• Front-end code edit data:
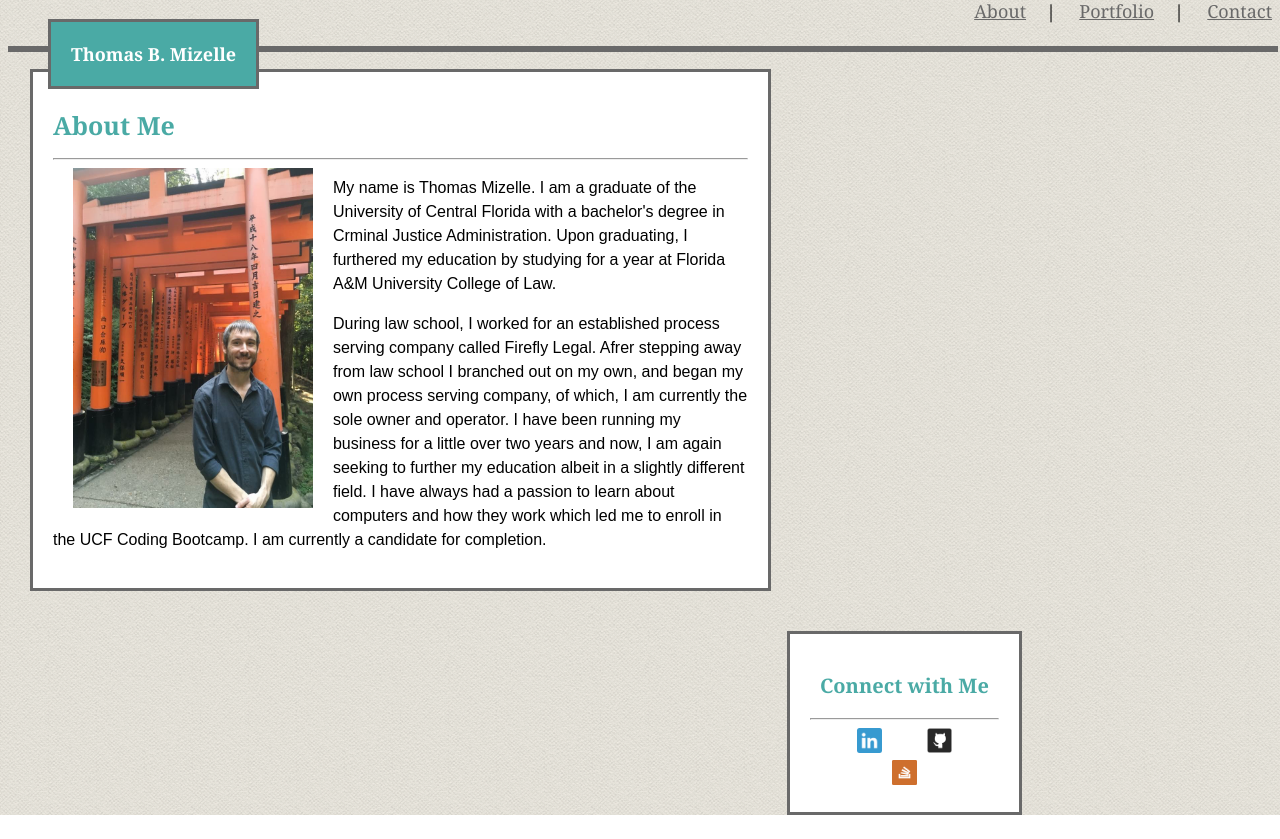
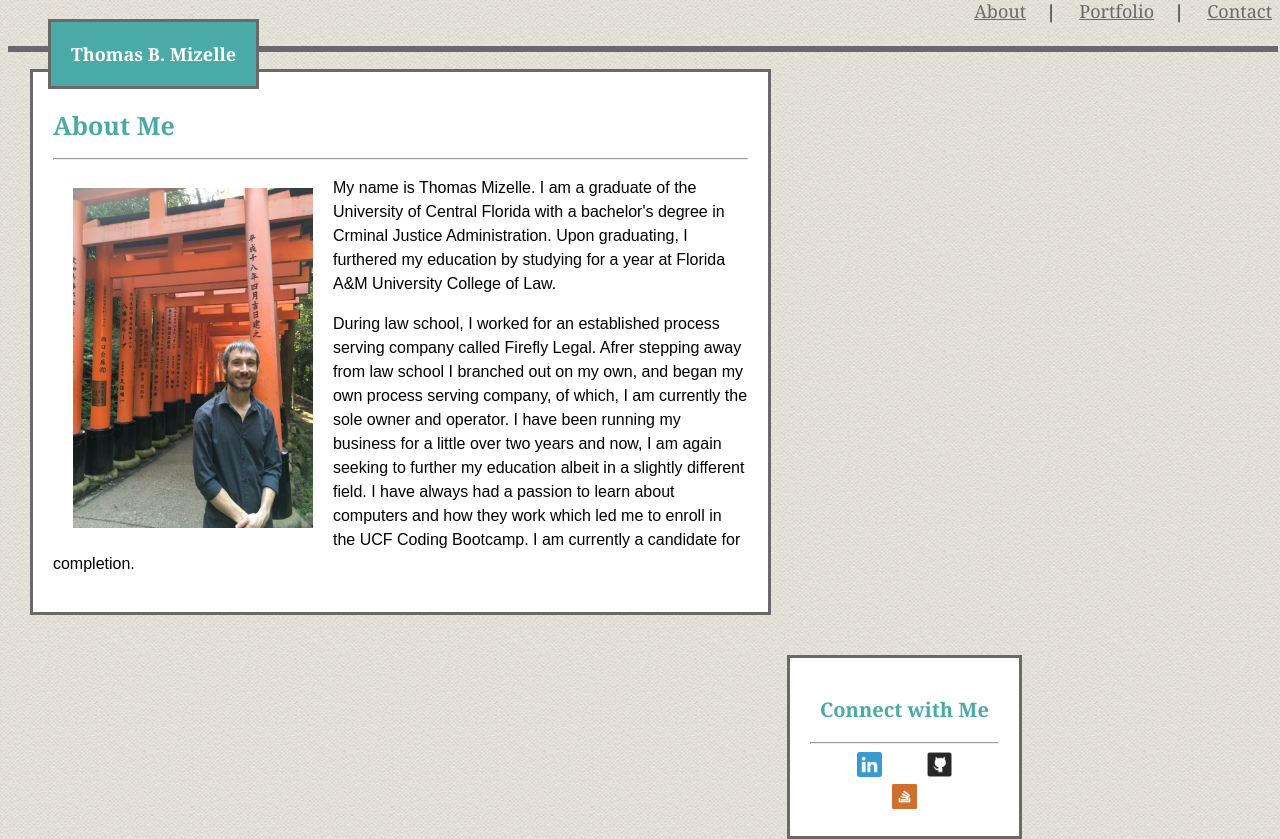
Before and after one commit to benmizelle/Basic-Portfoio, a PHP site: page / in a window 1280 px wide. Shown: the part 21-860 px from the top of the page. Before the commit the page ends 836 px from the top, so only its background shows below. Run offline with PHP 8.4, Linux system fonts and the light colour scheme.

Commit message:
second try fixing profile pic

```diff
--- a/assets/css/style.css
+++ b/assets/css/style.css
@@ -95,6 +95,8 @@ h3{
 	float: left;
 	margin-left: 20px;
 	margin-right: 20px;
+	margin-top: 20px;
+	margin-bottom: 20px;
 	height: 340px;
 	width: 240px;
 }
```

• TASK DETAILS: The records above are to be restated exactly, with all pictures omitted.

• FINISHED TASK:
Before and after one commit to benmizelle/Basic-Portfoio, a PHP site: page / in a window 1280 px wide. Shown: the part 21-860 px from the top of the page. Before the commit the page ends 836 px from the top, so only its background shows below. Run offline with PHP 8.4, Linux system fonts and the light colour scheme.

Commit message:
second try fixing profile pic

```diff
--- a/assets/css/style.css
+++ b/assets/css/style.css
@@ -95,6 +95,8 @@ h3{
 	float: left;
 	margin-left: 20px;
 	margin-right: 20px;
+	margin-top: 20px;
+	margin-bottom: 20px;
 	height: 340px;
 	width: 240px;
 }
```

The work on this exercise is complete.